§ **About this exercise**
Below are entries; output exactly the lines from the one with "flowchart LR" to the one with "fact files<br/>469 sourced", both included, and nothing else.

§ **Input**
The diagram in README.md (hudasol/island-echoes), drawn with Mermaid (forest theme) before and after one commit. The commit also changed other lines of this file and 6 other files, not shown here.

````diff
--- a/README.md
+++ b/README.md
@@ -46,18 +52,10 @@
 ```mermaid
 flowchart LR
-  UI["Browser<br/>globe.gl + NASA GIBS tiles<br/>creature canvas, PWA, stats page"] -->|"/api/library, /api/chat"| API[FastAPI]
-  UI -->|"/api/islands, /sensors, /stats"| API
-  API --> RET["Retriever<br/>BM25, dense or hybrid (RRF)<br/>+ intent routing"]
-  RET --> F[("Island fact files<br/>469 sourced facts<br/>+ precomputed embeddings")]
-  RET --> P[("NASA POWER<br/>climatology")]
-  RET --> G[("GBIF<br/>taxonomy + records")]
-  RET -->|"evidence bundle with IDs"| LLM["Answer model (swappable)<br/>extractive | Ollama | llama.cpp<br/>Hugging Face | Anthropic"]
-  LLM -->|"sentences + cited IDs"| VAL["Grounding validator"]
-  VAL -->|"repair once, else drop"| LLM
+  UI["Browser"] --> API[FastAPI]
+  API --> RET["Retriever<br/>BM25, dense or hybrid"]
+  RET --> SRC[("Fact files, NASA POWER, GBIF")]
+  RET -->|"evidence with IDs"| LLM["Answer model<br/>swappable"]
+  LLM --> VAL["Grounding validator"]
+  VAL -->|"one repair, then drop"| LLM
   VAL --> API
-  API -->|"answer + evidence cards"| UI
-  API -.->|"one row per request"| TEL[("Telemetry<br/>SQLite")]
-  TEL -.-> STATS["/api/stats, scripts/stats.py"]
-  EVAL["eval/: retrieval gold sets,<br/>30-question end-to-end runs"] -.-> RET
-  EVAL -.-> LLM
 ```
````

§ **Problem solution**
 flowchart LR
-  UI["Browser<br/>globe.gl + NASA GIBS tiles<br/>creature canvas, PWA, stats page"] -->|"/api/library, /api/chat"| API[FastAPI]
-  UI -->|"/api/islands, /sensors, /stats"| API
-  API --> RET["Retriever<br/>BM25, dense or hybrid (RRF)<br/>+ intent routing"]
-  RET --> F[("Island fact files<br/>469 sourced facts<br/>+ precomputed embeddings")]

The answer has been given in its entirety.